# What is needed:
Only the lines holding "https" are wanted. Copy every one from the records below.

# Data for this exercise:
········
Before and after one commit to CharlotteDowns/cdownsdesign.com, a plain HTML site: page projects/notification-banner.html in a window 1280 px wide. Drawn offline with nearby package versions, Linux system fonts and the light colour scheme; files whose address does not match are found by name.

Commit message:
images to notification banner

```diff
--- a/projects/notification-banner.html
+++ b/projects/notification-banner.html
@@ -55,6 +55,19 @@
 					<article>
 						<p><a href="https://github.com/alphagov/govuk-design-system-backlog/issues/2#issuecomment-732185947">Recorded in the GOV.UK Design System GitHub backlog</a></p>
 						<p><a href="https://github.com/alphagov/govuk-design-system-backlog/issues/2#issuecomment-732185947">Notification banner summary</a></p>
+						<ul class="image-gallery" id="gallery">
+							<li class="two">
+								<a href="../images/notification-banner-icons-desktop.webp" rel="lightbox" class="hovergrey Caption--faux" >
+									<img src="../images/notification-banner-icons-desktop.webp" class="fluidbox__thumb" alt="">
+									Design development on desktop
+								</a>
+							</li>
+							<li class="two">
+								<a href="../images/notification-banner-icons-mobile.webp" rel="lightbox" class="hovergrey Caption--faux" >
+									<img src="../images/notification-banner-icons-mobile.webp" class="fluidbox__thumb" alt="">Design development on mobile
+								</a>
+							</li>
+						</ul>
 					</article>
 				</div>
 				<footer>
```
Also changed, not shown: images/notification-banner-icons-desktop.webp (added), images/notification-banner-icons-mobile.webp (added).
········
# Result:
 						<p><a href="https://github.com/alphagov/govuk-design-system-backlog/issues/2#issuecomment-732185947">Recorded in the GOV.UK Design System GitHub backlog</a></p>
 						<p><a href="https://github.com/alphagov/govuk-design-system-backlog/issues/2#issuecomment-732185947">Notification banner summary</a></p>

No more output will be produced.